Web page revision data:
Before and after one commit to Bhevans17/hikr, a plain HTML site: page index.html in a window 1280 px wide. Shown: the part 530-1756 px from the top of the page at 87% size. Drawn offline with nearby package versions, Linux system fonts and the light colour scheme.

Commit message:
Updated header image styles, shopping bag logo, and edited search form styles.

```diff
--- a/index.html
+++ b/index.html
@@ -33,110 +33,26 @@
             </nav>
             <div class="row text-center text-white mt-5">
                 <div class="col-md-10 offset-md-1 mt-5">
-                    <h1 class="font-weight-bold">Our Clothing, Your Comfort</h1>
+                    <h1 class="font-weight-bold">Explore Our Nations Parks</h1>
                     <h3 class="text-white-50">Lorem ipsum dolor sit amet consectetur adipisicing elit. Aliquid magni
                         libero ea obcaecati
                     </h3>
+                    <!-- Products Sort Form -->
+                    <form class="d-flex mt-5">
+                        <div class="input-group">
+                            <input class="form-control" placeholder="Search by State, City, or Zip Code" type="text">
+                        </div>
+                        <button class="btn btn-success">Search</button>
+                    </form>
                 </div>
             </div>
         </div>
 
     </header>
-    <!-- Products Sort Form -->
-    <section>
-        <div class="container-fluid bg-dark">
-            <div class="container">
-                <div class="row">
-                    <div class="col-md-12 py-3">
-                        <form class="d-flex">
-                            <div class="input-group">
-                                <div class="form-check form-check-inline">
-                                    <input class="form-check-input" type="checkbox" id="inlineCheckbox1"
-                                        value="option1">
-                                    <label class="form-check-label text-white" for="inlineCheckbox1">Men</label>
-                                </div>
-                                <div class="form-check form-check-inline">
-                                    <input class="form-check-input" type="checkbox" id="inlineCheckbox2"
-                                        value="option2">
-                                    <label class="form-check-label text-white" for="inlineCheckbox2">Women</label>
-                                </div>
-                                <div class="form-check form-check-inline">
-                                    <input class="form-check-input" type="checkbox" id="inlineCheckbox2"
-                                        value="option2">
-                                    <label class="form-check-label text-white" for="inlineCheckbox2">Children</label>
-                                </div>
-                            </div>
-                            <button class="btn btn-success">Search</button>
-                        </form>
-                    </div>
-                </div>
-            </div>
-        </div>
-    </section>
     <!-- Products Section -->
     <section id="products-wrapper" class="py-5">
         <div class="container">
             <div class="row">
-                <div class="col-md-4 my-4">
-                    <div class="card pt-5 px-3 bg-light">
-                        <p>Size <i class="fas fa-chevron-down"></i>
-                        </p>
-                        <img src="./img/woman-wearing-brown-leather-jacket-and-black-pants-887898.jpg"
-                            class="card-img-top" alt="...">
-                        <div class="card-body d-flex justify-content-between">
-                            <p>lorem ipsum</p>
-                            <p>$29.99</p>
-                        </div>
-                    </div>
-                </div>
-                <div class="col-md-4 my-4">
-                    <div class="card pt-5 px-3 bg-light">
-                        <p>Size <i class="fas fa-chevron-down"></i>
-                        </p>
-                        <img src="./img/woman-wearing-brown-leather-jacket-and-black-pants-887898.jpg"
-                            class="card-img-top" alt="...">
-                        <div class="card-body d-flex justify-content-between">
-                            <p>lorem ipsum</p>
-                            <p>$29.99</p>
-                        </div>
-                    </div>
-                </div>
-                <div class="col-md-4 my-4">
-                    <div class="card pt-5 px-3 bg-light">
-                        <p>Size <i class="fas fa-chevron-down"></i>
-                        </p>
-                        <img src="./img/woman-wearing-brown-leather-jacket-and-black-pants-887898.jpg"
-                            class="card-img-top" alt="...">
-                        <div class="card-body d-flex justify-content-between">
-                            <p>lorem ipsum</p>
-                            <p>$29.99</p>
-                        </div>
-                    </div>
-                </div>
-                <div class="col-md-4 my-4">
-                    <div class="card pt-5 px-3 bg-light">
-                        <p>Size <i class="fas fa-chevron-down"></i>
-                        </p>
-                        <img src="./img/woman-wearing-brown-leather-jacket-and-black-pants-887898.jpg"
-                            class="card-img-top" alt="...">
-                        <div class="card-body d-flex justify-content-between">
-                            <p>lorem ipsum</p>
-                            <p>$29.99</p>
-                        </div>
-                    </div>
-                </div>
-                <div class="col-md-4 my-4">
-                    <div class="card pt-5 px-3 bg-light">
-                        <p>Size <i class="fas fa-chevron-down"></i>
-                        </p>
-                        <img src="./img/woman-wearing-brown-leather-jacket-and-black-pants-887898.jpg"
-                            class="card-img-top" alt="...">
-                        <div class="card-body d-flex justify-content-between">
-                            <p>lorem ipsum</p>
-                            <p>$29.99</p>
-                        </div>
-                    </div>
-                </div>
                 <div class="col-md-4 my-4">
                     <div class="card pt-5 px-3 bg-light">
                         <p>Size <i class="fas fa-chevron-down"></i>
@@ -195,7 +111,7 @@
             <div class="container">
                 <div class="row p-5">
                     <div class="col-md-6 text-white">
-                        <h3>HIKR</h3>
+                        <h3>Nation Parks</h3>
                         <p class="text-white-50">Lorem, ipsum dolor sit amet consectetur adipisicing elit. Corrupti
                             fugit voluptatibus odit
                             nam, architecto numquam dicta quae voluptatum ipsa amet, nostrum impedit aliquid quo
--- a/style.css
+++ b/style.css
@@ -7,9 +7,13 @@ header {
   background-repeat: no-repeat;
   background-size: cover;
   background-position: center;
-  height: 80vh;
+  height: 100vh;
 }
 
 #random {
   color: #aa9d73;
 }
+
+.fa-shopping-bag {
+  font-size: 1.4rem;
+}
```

Activity
Which lines of the records above hold the word "container"? Copy each one out.

Expected answer
-        <div class="container-fluid bg-dark">
-            <div class="container">
         <div class="container">
             <div class="container">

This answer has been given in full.